Task
Nothing but the pictures gets dropped; retype every entry exactly.

Data for this exercise
<<<<

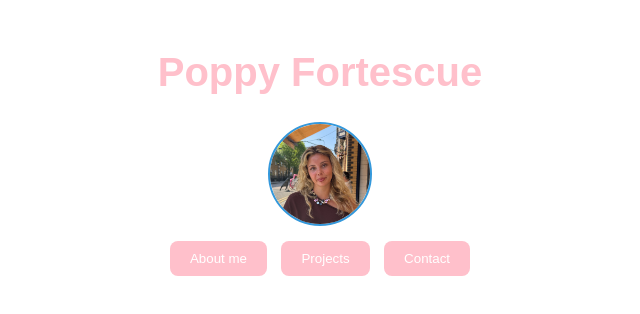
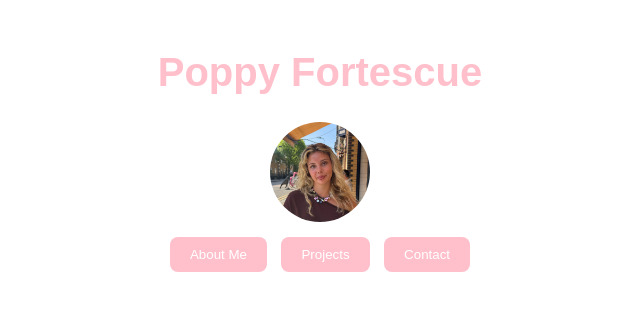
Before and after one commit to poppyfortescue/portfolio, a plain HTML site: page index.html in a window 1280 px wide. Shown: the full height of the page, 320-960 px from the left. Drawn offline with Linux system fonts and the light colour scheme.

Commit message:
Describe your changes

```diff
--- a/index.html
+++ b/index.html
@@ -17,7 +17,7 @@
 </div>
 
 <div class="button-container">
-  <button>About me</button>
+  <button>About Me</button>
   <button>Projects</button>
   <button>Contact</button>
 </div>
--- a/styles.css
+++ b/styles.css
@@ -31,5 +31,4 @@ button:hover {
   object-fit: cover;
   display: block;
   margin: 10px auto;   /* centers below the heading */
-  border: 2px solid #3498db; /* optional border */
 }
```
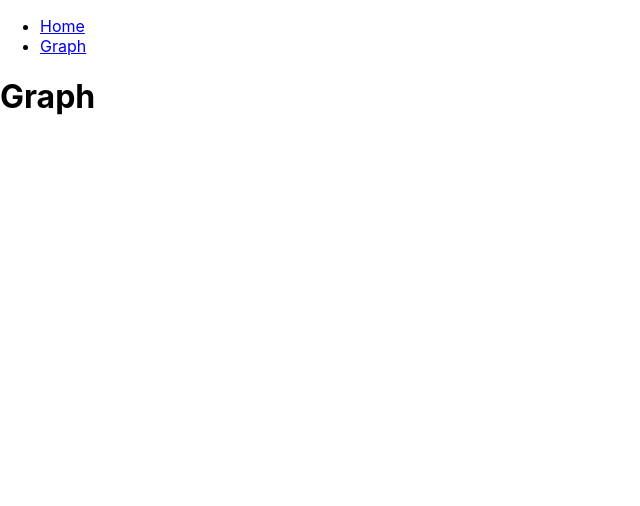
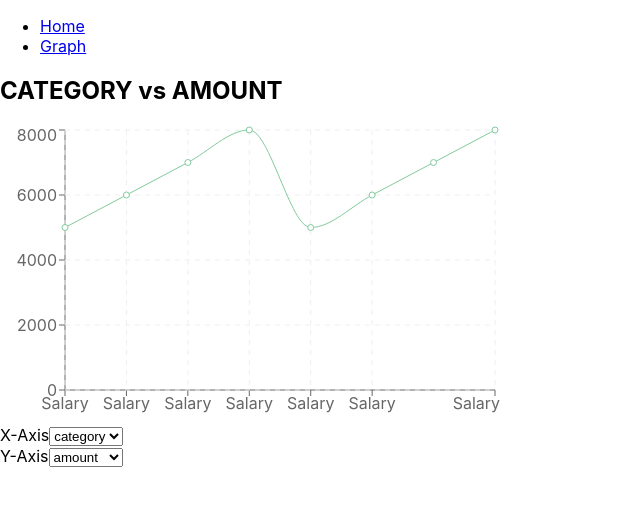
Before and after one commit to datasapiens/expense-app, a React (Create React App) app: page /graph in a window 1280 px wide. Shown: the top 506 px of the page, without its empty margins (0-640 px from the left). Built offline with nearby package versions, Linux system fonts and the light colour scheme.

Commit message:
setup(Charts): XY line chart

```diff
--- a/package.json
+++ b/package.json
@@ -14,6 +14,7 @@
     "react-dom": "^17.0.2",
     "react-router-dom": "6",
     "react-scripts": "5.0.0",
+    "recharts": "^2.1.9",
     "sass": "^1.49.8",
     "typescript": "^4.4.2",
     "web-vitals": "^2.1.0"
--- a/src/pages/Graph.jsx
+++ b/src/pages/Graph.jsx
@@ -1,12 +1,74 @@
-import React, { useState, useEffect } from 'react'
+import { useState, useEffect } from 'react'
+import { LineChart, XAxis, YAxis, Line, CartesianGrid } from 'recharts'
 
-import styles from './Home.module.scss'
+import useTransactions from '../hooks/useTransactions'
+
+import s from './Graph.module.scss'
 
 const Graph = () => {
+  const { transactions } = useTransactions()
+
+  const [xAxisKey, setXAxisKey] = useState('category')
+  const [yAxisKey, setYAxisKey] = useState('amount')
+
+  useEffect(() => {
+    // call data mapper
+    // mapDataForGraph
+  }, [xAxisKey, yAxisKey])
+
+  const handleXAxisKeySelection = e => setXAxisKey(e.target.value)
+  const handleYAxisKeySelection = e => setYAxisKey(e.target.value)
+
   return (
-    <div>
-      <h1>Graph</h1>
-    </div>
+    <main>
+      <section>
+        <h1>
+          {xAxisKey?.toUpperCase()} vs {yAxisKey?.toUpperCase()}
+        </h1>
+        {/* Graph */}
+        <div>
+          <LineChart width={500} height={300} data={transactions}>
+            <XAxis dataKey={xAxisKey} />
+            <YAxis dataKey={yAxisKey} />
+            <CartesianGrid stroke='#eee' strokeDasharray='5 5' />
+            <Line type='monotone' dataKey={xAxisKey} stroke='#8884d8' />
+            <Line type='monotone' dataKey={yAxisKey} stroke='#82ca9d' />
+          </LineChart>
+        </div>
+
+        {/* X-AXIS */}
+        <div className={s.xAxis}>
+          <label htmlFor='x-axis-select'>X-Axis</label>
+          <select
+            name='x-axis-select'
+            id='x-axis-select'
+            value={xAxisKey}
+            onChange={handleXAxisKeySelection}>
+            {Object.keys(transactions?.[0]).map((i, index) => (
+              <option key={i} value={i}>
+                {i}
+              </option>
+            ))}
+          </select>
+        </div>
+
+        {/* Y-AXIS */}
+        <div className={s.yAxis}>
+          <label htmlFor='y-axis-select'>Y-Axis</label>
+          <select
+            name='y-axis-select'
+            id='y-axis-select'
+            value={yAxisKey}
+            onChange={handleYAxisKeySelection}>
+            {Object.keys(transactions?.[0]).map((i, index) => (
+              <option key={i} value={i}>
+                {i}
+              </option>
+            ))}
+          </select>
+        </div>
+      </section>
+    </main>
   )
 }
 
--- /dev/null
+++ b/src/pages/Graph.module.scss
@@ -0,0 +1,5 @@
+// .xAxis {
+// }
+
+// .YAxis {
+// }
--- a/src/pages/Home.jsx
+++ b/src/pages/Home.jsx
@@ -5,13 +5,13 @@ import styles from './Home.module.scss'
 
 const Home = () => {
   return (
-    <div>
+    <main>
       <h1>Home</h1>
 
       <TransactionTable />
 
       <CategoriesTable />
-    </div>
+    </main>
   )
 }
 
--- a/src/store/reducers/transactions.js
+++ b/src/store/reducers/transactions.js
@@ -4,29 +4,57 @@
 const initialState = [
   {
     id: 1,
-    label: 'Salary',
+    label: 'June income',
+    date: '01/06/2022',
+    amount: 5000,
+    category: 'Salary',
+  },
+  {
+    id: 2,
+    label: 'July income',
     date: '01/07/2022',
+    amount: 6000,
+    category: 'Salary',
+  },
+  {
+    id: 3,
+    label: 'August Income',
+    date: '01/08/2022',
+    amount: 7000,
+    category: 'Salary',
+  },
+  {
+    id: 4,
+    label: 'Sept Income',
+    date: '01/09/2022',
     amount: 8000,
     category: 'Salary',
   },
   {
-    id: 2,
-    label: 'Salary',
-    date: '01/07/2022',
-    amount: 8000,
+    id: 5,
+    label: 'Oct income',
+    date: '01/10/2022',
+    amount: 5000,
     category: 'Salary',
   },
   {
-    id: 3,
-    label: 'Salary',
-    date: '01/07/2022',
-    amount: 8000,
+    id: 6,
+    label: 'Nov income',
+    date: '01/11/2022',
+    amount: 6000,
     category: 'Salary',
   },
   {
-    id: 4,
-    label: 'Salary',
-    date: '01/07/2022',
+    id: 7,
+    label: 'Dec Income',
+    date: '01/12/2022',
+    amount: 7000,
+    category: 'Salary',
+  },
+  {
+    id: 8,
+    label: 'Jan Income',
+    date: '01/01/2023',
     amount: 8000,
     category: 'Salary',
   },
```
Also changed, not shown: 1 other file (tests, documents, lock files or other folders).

>>>>

Result of this exercise
Before and after one commit to poppyfortescue/portfolio, a plain HTML site: page index.html in a window 1280 px wide. Shown: the full height of the page, 320-960 px from the left. Drawn offline with Linux system fonts and the light colour scheme.

Commit message:
Describe your changes

```diff
--- a/index.html
+++ b/index.html
@@ -17,7 +17,7 @@
 </div>
 
 <div class="button-container">
-  <button>About me</button>
+  <button>About Me</button>
   <button>Projects</button>
   <button>Contact</button>
 </div>
--- a/styles.css
+++ b/styles.css
@@ -31,5 +31,4 @@ button:hover {
   object-fit: cover;
   display: block;
   margin: 10px auto;   /* centers below the heading */
-  border: 2px solid #3498db; /* optional border */
 }
```
Before and after one commit to datasapiens/expense-app, a React (Create React App) app: page /graph in a window 1280 px wide. Shown: the top 506 px of the page, without its empty margins (0-640 px from the left). Built offline with nearby package versions, Linux system fonts and the light colour scheme.

Commit message:
setup(Charts): XY line chart

```diff
--- a/package.json
+++ b/package.json
@@ -14,6 +14,7 @@
     "react-dom": "^17.0.2",
     "react-router-dom": "6",
     "react-scripts": "5.0.0",
+    "recharts": "^2.1.9",
     "sass": "^1.49.8",
     "typescript": "^4.4.2",
     "web-vitals": "^2.1.0"
--- a/src/pages/Graph.jsx
+++ b/src/pages/Graph.jsx
@@ -1,12 +1,74 @@
-import React, { useState, useEffect } from 'react'
+import { useState, useEffect } from 'react'
+import { LineChart, XAxis, YAxis, Line, CartesianGrid } from 'recharts'
 
-import styles from './Home.module.scss'
+import useTransactions from '../hooks/useTransactions'
+
+import s from './Graph.module.scss'
 
 const Graph = () => {
+  const { transactions } = useTransactions()
+
+  const [xAxisKey, setXAxisKey] = useState('category')
+  const [yAxisKey, setYAxisKey] = useState('amount')
+
+  useEffect(() => {
+    // call data mapper
+    // mapDataForGraph
+  }, [xAxisKey, yAxisKey])
+
+  const handleXAxisKeySelection = e => setXAxisKey(e.target.value)
+  const handleYAxisKeySelection = e => setYAxisKey(e.target.value)
+
   return (
-    <div>
-      <h1>Graph</h1>
-    </div>
+    <main>
+      <section>
+        <h1>
+          {xAxisKey?.toUpperCase()} vs {yAxisKey?.toUpperCase()}
+        </h1>
+        {/* Graph */}
+        <div>
+          <LineChart width={500} height={300} data={transactions}>
+            <XAxis dataKey={xAxisKey} />
+            <YAxis dataKey={yAxisKey} />
+            <CartesianGrid stroke='#eee' strokeDasharray='5 5' />
+            <Line type='monotone' dataKey={xAxisKey} stroke='#8884d8' />
+            <Line type='monotone' dataKey={yAxisKey} stroke='#82ca9d' />
+          </LineChart>
+        </div>
+
+        {/* X-AXIS */}
+        <div className={s.xAxis}>
+          <label htmlFor='x-axis-select'>X-Axis</label>
+          <select
+            name='x-axis-select'
+            id='x-axis-select'
+            value={xAxisKey}
+            onChange={handleXAxisKeySelection}>
+            {Object.keys(transactions?.[0]).map((i, index) => (
+              <option key={i} value={i}>
+                {i}
+              </option>
+            ))}
+          </select>
+        </div>
+
+        {/* Y-AXIS */}
+        <div className={s.yAxis}>
+          <label htmlFor='y-axis-select'>Y-Axis</label>
+          <select
+            name='y-axis-select'
+            id='y-axis-select'
+            value={yAxisKey}
+            onChange={handleYAxisKeySelection}>
+            {Object.keys(transactions?.[0]).map((i, index) => (
+              <option key={i} value={i}>
+                {i}
+              </option>
+            ))}
+          </select>
+        </div>
+      </section>
+    </main>
   )
 }
 
--- /dev/null
+++ b/src/pages/Graph.module.scss
@@ -0,0 +1,5 @@
+// .xAxis {
+// }
+
+// .YAxis {
+// }
--- a/src/pages/Home.jsx
+++ b/src/pages/Home.jsx
@@ -5,13 +5,13 @@ import styles from './Home.module.scss'
 
 const Home = () => {
   return (
-    <div>
+    <main>
       <h1>Home</h1>
 
       <TransactionTable />
 
       <CategoriesTable />
-    </div>
+    </main>
   )
 }
 
--- a/src/store/reducers/transactions.js
+++ b/src/store/reducers/transactions.js
@@ -4,29 +4,57 @@
 const initialState = [
   {
     id: 1,
-    label: 'Salary',
+    label: 'June income',
+    date: '01/06/2022',
+    amount: 5000,
+    category: 'Salary',
+  },
+  {
+    id: 2,
+    label: 'July income',
     date: '01/07/2022',
+    amount: 6000,
+    category: 'Salary',
+  },
+  {
+    id: 3,
+    label: 'August Income',
+    date: '01/08/2022',
+    amount: 7000,
+    category: 'Salary',
+  },
+  {
+    id: 4,
+    label: 'Sept Income',
+    date: '01/09/2022',
     amount: 8000,
     category: 'Salary',
   },
   {
-    id: 2,
-    label: 'Salary',
-    date: '01/07/2022',
-    amount: 8000,
+    id: 5,
+    label: 'Oct income',
+    date: '01/10/2022',
+    amount: 5000,
     category: 'Salary',
   },
   {
-    id: 3,
-    label: 'Salary',
-    date: '01/07/2022',
-    amount: 8000,
+    id: 6,
+    label: 'Nov income',
+    date: '01/11/2022',
+    amount: 6000,
     category: 'Salary',
   },
   {
-    id: 4,
-    label: 'Salary',
-    date: '01/07/2022',
+    id: 7,
+    label: 'Dec Income',
+    date: '01/12/2022',
+    amount: 7000,
+    category: 'Salary',
+  },
+  {
+    id: 8,
+    label: 'Jan Income',
+    date: '01/01/2023',
     amount: 8000,
     category: 'Salary',
   },
```
Also changed, not shown: 1 other file (tests, documents, lock files or other folders).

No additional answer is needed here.